Beaten-up guns lining the wall greeted us as we entered the Munigi child solder demobilization camp in Goma, Democratic Republic of Congo. Surrendering the guns was the price of admission for kids who had freed themselves from the armed groups, which continue to terrorize civilians in the region; they can’t keep their guns in a United Nations facility designed to reintegrate child soldiers back into the community.

Talking to the teenage boys in the camp, you realize the complicated and tragic nature of the situation.

Most of the child soldiers were forcibly abducted from their homes, and some had engaged in different forms of combat and illegal activity while impressed into service by the FLDR insurgent group. But they’re still kids, and the UN is focused intently on helping them get a fresh start if they manage to escape their captors.

So we watched them Skype with relatives back home who assured them it was okay to return. We saw them catch up on their schooling and play pick-up soccer with the other guys. And we witnessed them get the basic health care services they had been denied for the many months and years they had been living in the bush.
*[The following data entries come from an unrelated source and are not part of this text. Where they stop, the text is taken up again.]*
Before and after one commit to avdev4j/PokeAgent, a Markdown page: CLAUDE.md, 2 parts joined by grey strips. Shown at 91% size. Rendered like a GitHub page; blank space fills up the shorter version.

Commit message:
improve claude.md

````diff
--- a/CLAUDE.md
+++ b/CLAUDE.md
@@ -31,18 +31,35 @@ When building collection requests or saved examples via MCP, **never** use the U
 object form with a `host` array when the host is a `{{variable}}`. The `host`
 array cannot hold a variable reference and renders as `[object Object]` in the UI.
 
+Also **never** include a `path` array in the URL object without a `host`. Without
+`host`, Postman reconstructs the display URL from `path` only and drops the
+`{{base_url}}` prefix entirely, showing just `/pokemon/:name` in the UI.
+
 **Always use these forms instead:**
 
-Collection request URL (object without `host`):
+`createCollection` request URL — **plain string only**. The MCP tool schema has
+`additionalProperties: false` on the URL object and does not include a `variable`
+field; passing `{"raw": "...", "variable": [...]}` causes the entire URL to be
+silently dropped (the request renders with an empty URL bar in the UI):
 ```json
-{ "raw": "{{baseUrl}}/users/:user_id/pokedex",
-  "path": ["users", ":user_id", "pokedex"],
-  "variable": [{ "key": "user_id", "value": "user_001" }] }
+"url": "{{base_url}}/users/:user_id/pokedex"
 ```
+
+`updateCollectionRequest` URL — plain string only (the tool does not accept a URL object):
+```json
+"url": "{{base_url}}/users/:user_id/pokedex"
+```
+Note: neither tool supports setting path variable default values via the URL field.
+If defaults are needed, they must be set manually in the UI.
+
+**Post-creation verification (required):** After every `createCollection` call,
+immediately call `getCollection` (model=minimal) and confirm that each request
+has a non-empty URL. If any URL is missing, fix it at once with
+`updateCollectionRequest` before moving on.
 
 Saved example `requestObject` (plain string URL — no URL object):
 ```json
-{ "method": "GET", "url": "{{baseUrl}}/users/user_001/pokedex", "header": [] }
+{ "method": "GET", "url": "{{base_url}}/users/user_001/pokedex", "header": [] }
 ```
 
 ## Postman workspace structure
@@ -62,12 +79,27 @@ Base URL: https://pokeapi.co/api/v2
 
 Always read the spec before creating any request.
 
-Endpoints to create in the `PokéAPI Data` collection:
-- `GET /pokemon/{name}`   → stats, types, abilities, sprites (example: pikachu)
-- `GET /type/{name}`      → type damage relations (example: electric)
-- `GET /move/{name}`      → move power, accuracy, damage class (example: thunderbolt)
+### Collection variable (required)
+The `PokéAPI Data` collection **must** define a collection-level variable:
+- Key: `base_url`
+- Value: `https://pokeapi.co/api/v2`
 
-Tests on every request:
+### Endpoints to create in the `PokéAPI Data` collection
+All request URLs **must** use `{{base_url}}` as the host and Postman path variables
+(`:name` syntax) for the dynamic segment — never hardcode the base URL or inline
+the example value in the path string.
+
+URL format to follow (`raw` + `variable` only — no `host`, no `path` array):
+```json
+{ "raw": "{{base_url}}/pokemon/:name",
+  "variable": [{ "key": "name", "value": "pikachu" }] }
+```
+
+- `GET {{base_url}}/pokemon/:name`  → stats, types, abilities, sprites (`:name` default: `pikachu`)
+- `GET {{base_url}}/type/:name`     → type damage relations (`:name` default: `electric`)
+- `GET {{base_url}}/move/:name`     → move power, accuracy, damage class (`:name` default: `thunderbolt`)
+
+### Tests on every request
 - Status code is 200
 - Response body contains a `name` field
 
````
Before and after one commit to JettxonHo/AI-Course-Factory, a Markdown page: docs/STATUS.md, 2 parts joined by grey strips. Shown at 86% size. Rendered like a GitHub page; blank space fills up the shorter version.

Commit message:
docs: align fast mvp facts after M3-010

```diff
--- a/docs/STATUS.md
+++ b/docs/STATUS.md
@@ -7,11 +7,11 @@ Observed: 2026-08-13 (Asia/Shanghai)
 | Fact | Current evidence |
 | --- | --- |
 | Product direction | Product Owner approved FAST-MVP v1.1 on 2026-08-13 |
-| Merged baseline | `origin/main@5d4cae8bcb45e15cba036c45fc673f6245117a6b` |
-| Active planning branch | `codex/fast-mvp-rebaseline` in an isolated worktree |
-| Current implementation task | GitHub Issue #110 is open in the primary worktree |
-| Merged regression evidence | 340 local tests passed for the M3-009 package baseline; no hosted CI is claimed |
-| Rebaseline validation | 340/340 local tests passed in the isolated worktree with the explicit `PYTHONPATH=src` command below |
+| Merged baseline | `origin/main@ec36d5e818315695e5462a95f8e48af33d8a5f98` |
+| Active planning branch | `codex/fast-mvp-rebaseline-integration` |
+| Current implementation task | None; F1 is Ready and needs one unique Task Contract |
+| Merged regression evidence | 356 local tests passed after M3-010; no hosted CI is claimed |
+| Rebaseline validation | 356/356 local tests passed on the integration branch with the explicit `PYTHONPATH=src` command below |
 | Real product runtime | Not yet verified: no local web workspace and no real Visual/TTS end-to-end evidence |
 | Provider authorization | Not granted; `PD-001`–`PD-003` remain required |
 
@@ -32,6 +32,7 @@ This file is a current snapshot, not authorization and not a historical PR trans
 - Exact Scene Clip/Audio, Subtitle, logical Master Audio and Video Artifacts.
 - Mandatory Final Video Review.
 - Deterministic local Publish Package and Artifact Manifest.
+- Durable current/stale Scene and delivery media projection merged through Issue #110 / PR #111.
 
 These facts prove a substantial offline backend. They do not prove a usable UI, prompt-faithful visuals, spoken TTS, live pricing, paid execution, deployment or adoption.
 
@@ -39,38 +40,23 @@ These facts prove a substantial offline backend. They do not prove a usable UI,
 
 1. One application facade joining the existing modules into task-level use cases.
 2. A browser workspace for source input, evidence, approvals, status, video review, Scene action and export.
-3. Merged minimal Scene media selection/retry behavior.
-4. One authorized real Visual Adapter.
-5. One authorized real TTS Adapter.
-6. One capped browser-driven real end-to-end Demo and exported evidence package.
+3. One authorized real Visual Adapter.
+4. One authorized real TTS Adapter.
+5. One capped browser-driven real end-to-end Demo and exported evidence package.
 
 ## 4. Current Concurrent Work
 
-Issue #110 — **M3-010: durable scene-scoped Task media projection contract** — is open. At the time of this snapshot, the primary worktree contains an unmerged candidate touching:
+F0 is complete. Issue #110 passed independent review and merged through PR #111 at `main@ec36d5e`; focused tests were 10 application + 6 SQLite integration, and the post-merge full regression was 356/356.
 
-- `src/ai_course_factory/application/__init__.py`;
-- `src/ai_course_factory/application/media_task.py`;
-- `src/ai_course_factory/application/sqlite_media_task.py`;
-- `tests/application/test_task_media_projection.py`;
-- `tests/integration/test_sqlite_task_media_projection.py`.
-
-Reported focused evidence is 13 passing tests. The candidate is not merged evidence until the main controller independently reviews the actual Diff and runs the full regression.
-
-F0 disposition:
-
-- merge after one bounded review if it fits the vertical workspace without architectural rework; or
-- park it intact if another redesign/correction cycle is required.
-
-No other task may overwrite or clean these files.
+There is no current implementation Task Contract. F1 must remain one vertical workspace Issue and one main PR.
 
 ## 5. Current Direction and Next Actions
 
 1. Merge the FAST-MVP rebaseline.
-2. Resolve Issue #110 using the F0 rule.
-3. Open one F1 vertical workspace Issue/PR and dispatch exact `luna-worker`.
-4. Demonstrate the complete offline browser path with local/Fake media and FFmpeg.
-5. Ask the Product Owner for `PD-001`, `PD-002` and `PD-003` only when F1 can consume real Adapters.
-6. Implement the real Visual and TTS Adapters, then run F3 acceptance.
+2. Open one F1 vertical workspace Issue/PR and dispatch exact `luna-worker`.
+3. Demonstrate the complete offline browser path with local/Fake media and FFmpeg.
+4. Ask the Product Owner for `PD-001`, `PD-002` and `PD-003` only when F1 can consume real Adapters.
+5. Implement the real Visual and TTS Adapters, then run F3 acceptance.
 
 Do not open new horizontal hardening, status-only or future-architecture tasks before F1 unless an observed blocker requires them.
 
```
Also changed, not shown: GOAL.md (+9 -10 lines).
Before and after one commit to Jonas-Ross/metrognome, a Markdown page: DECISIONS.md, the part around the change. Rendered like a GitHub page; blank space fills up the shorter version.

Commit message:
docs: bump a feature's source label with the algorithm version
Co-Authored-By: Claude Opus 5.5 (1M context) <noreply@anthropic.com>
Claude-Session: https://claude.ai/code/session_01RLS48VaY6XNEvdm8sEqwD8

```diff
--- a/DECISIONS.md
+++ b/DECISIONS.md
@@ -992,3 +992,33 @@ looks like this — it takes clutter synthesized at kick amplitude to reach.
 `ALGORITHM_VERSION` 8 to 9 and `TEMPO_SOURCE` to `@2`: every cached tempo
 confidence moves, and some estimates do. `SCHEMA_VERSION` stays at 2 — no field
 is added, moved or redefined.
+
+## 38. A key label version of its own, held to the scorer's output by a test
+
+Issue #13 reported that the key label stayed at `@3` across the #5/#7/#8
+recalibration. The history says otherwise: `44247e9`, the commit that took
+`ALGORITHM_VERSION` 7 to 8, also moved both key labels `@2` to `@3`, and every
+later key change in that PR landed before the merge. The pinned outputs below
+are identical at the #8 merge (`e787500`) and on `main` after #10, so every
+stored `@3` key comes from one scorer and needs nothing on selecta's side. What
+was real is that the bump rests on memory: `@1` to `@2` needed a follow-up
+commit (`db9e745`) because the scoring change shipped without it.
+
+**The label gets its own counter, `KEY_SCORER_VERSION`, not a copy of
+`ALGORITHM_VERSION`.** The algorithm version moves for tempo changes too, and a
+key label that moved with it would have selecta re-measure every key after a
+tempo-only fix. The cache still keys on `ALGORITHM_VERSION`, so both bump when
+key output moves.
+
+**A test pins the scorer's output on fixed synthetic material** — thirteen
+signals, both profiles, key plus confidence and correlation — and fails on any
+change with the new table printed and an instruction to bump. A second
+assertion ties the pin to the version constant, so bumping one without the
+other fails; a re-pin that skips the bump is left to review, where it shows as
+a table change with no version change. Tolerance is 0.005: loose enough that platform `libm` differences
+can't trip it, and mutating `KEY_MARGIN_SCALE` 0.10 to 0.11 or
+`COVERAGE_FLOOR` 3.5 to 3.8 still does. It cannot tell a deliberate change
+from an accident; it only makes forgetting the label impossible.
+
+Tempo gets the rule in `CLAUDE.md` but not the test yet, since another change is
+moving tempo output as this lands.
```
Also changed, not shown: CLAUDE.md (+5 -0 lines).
But it’s not an easy journey. UN officials told us they lack the resources to work with local communities in a meaningful way to guarantee a smooth re-entry. As a result, some of the child soldiers we met today may return, once again, to the bush for lack of any other option.

Every journey begins somewhere, and for some of the kids at Munigi, the efforts of the UN will lead to a normal life back with their families or in another community in the Democratic Republic of Congo or Rwanda.

As we were leaving Munigi, a child soldier walked into the camp, ready to surrender. He had already lived in the bush for seven years. He had a completely empty look in his eyes – I can only imagine the trauma he suffered. I hope that he’s one of the kids that makes it.

[Top photo: UNICEF]